:: Exercise ::
Whenever a line in the records below contains "definição", pick it out.

Before and after images
**********

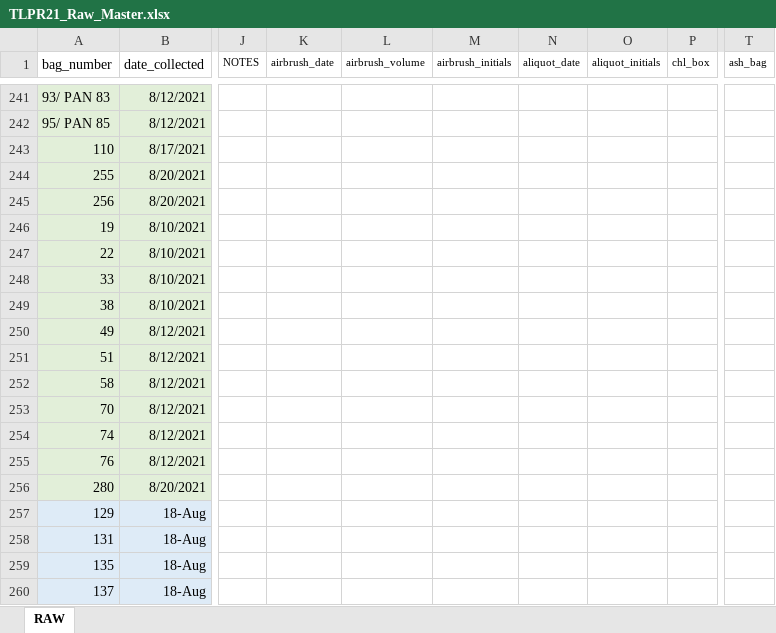
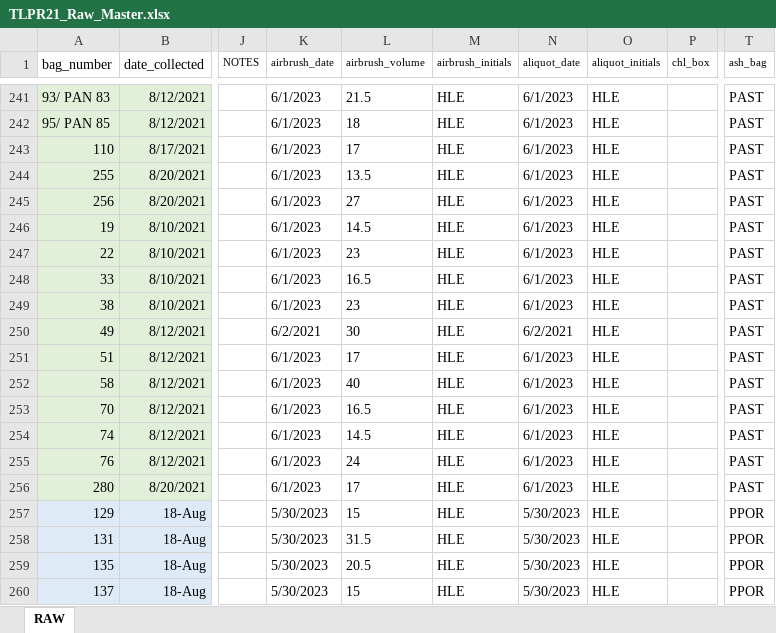
Before and after one commit to taylor-lindsay/TLPR21, an Excel workbook: TLPR21_Raw_Master.xlsx, sheet RAW, drawn as a sheet; only a part is shown, gaps mark what is left out; values as stored, in another font and other column widths than the file's, no borders; the diff covers the shown part only; the diff names each change by its address in the sheet, - before the commit and + after, or states it on an @@ line.

```diff
--- a/TLPR21_Raw_Master.xlsx (sheet RAW)
+++ b/TLPR21_Raw_Master.xlsx (sheet RAW)
-K241:K249 (airbrush_date): (empty)
+K241:K249 (airbrush_date): 6/1/2023
-L241 (airbrush_volume): (empty)
+L241 (airbrush_volume): 21.5
-M241:M260 (airbrush_initials): (empty)
+M241:M260 (airbrush_initials): HLE
-N241:N249 (aliquot_date): (empty)
+N241:N249 (aliquot_date): 6/1/2023
-O241:O260 (aliquot_initials): (empty)
+O241:O260 (aliquot_initials): HLE
-T241:T256 (ash_bag): (empty)
+T241:T256 (ash_bag): PAST
-L242 (airbrush_volume): (empty)
+L242 (airbrush_volume): 18
-L243 (airbrush_volume): (empty)
+L243 (airbrush_volume): 17
-L244 (airbrush_volume): (empty)
+L244 (airbrush_volume): 13.5
-L245 (airbrush_volume): (empty)
+L245 (airbrush_volume): 27
-L246 (airbrush_volume): (empty)
+L246 (airbrush_volume): 14.5
-L247 (airbrush_volume): (empty)
+L247 (airbrush_volume): 23
-L248 (airbrush_volume): (empty)
+L248 (airbrush_volume): 16.5
-L249 (airbrush_volume): (empty)
+L249 (airbrush_volume): 23
-K250 (airbrush_date): (empty)
+K250 (airbrush_date): 6/2/2021
-L250 (airbrush_volume): (empty)
+L250 (airbrush_volume): 30
-N250 (aliquot_date): (empty)
+N250 (aliquot_date): 6/2/2021
-K251:K256 (airbrush_date): (empty)
+K251:K256 (airbrush_date): 6/1/2023
-L251 (airbrush_volume): (empty)
+L251 (airbrush_volume): 17
-N251:N256 (aliquot_date): (empty)
+N251:N256 (aliquot_date): 6/1/2023
-L252 (airbrush_volume): (empty)
+L252 (airbrush_volume): 40
-L253 (airbrush_volume): (empty)
+L253 (airbrush_volume): 16.5
-L254 (airbrush_volume): (empty)
+L254 (airbrush_volume): 14.5
-L255 (airbrush_volume): (empty)
+L255 (airbrush_volume): 24
-L256 (airbrush_volume): (empty)
+L256 (airbrush_volume): 17
-K257:K260 (airbrush_date): (empty)
+K257:K260 (airbrush_date): 5/30/2023
-L257 (airbrush_volume): (empty)
+L257 (airbrush_volume): 15
-N257:N260 (aliquot_date): (empty)
+N257:N260 (aliquot_date): 5/30/2023
-T257:T260 (ash_bag): (empty)
+T257:T260 (ash_bag): PPOR
-L258 (airbrush_volume): (empty)
+L258 (airbrush_volume): 31.5
-L259 (airbrush_volume): (empty)
+L259 (airbrush_volume): 20.5
-L260 (airbrush_volume): (empty)
+L260 (airbrush_volume): 15
```
Also changed, not shown: 680 edited cells elsewhere in this sheet, 6 other files.
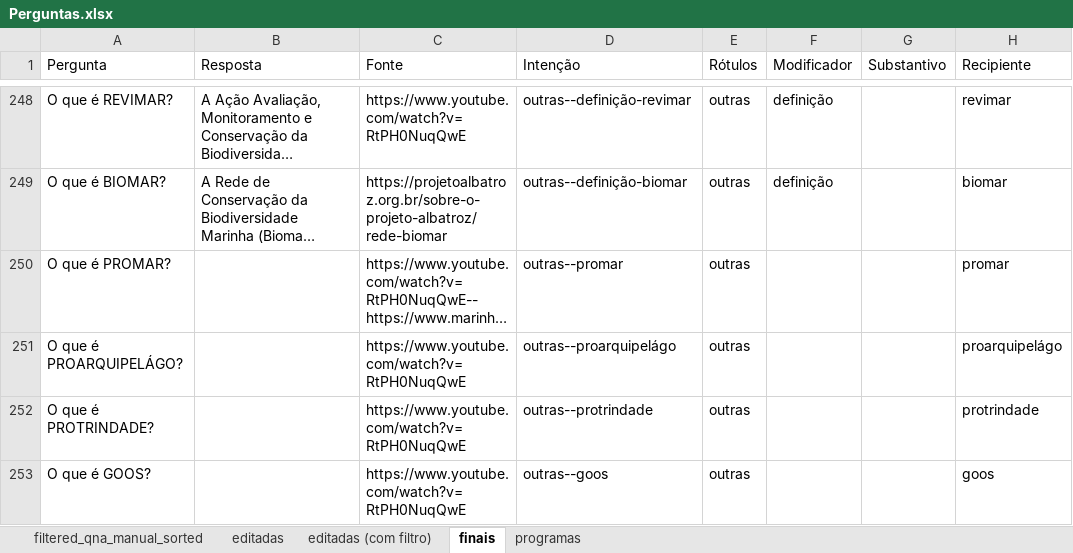
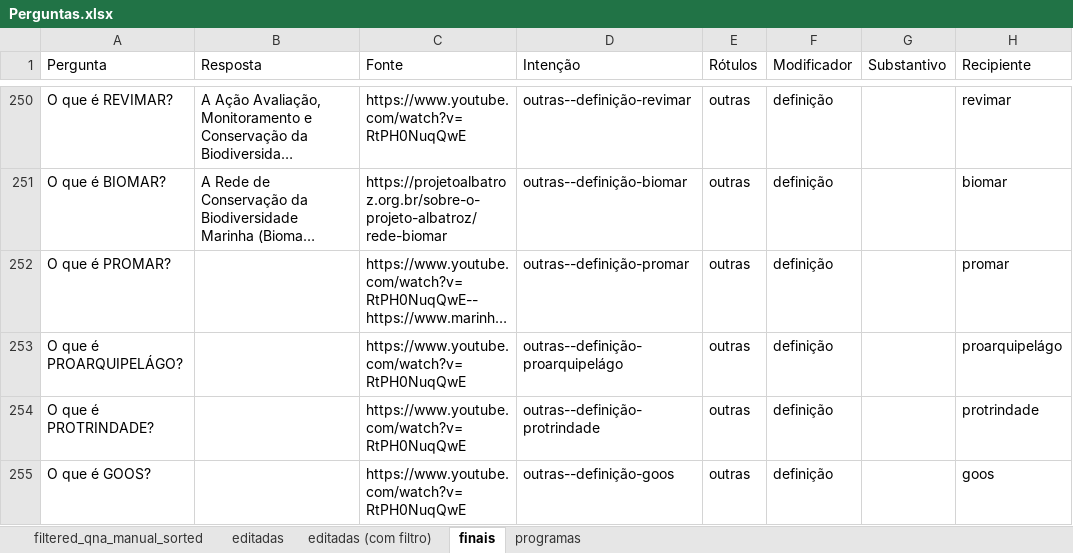
Before and after one commit to VictBenito/chatbot-Victor-Paulo, an Excel workbook: results/Perguntas.xlsx, sheet finais, drawn as a sheet; only a part is shown, gaps mark what is left out; long unchanged cells end in …; values as stored, in another font and other column widths than the file's, no borders; conditional formats not drawn; addresses are those after the commit; the diff covers the shown part only; the diff names each change by its address in the sheet, - before the commit and + after, or states it on an @@ line.

```diff
--- a/results/Perguntas.xlsx (sheet finais)
+++ b/results/Perguntas.xlsx (sheet finais)
-D252 (Intenção): outras--promar
+D252 (Intenção): outras--definição-promar
-F252:F255 (Modificador): (empty)
+F252:F255 (Modificador): definição
-D253 (Intenção): outras--proarquipelágo
+D253 (Intenção): outras--definição-proarquipelágo
-D254 (Intenção): outras--protrindade
+D254 (Intenção): outras--definição-protrindade
-D255 (Intenção): outras--goos
+D255 (Intenção): outras--definição-goos
```
Also changed, not shown: 5 added rows, 3 removed rows and 27 edited cells elsewhere in this sheet, formulas that keep their value, 3 other files.
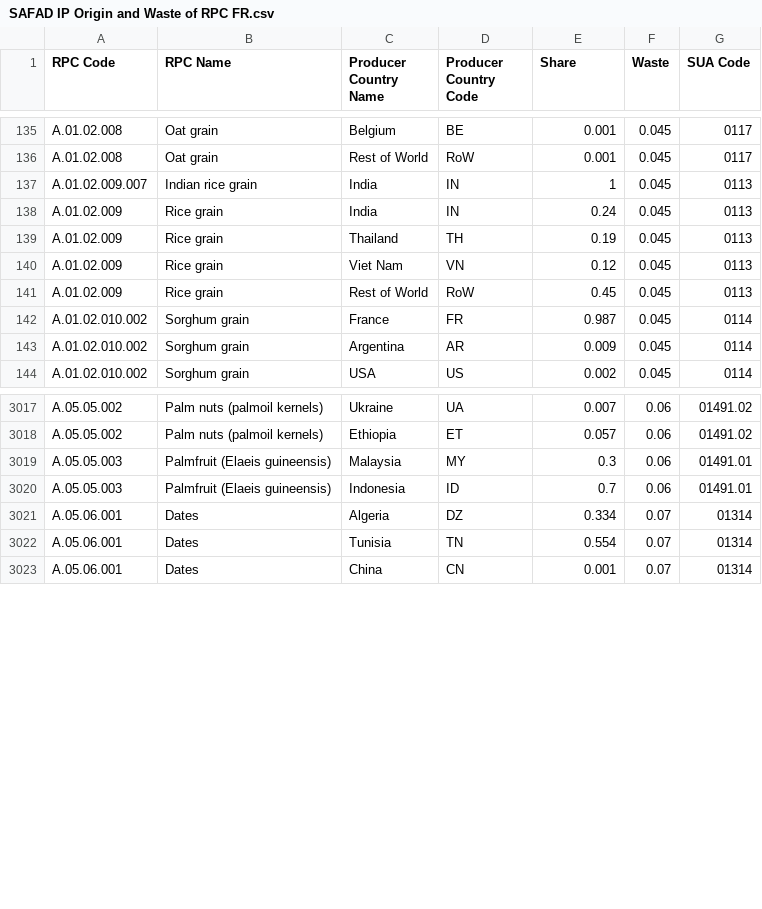
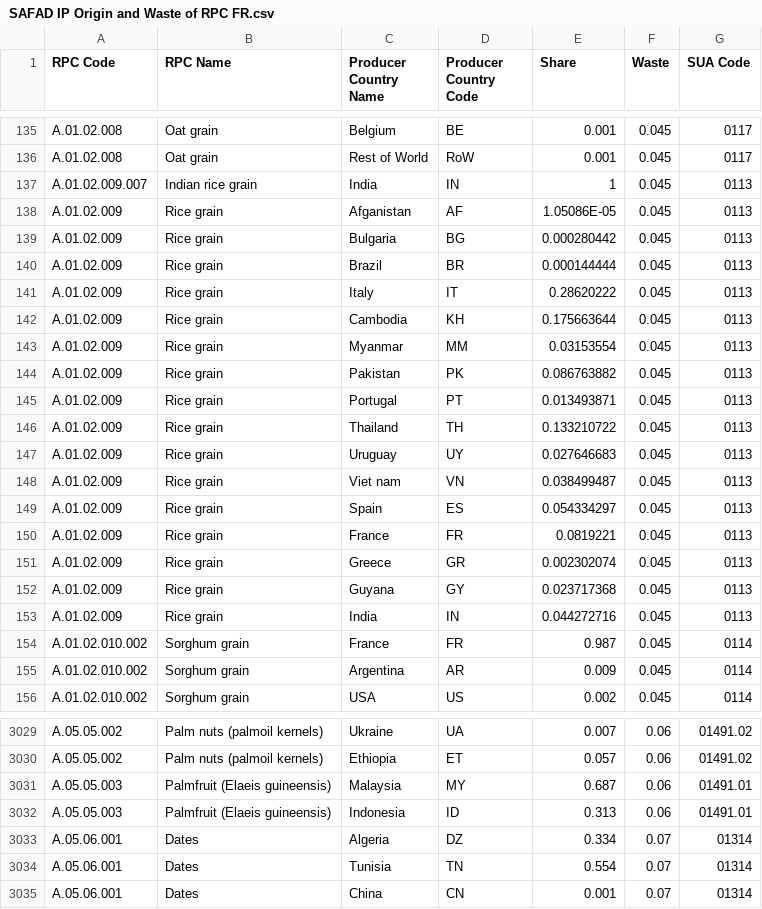
Before and after one commit to SLU-foodsystems/safad, a CSV file: src/default-input-files/SAFAD IP Origin and Waste of RPC/SAFAD IP Origin and Waste of RPC FR.csv, drawn as a sheet; only a part is shown, gaps mark what is left out.

```diff
--- a/src/default-input-files/SAFAD IP Origin and Waste of RPC/SAFAD IP Origin and Waste of RPC FR.csv
+++ b/src/default-input-files/SAFAD IP Origin and Waste of RPC/SAFAD IP Origin and Waste of RPC FR.csv
@@ -137,6 +137,18 @@ A.01.02.008,Oat grain,Rest of World,RoW,0.001,0.045,0117
 A.01.02.009.007,Indian rice grain,India,IN,1,0.045,0113
-A.01.02.009,Rice grain,India,IN,0.24,0.045,0113
-A.01.02.009,Rice grain,Thailand,TH,0.19,0.045,0113
-A.01.02.009,Rice grain,Viet Nam,VN,0.12,0.045,0113
-A.01.02.009,Rice grain,Rest of World,RoW,0.45,0.045,0113
+A.01.02.009,Rice grain,Afganistan,AF,1.05086E-05,0.045,0113
+A.01.02.009,Rice grain,Bulgaria,BG,0.000280442,0.045,0113
+A.01.02.009,Rice grain,Brazil,BR,0.000144444,0.045,0113
+A.01.02.009,Rice grain,Italy,IT,0.28620222,0.045,0113
+A.01.02.009,Rice grain,Cambodia,KH,0.175663644,0.045,0113
+A.01.02.009,Rice grain,Myanmar,MM,0.03153554,0.045,0113
+A.01.02.009,Rice grain,Pakistan,PK,0.086763882,0.045,0113
+A.01.02.009,Rice grain,Portugal,PT,0.013493871,0.045,0113
+A.01.02.009,Rice grain,Thailand,TH,0.133210722,0.045,0113
+A.01.02.009,Rice grain,Uruguay,UY,0.027646683,0.045,0113
+A.01.02.009,Rice grain,Viet nam,VN,0.038499487,0.045,0113
+A.01.02.009,Rice grain,Spain,ES,0.054334297,0.045,0113
+A.01.02.009,Rice grain,France,FR,0.0819221,0.045,0113
+A.01.02.009,Rice grain,Greece,GR,0.002302074,0.045,0113
+A.01.02.009,Rice grain,Guyana,GY,0.023717368,0.045,0113
+A.01.02.009,Rice grain,India,IN,0.044272716,0.045,0113
 A.01.02.010.002,Sorghum grain,France,FR,0.987,0.045,0114
@@ -3018,4 +3030,4 @@ A.05.05.002,Palm nuts (palmoil kernels),Ukraine,UA,0.007,0.06,01491.02
 A.05.05.002,Palm nuts (palmoil kernels),Ethiopia,ET,0.057,0.06,01491.02
-A.05.05.003,Palmfruit (Elaeis guineensis),Malaysia,MY,0.3,0.06,01491.01
-A.05.05.003,Palmfruit (Elaeis guineensis),Indonesia,ID,0.7,0.06,01491.01
+A.05.05.003,Palmfruit (Elaeis guineensis),Malaysia,MY,0.687,0.06,01491.01
+A.05.05.003,Palmfruit (Elaeis guineensis),Indonesia,ID,0.313,0.06,01491.01
 A.05.06.001,Dates,Algeria,DZ,0.334,0.07,01314
```
Also changed, not shown: src/default-input-files/SAFAD IP Origin and Waste of RPC/SAFAD IP Origin and Waste of RPC HU.csv, src/default-input-files/SAFAD IP Origin and Waste of RPC/SAFAD IP Origin and Waste of RPC SE.csv, 6 other files.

**********

:: Problem solution ::
+D252 (Intenção): outras--definição-promar
+F252:F255 (Modificador): definição
+D253 (Intenção): outras--definição-proarquipelágo
+D254 (Intenção): outras--definição-protrindade
+D255 (Intenção): outras--definição-goos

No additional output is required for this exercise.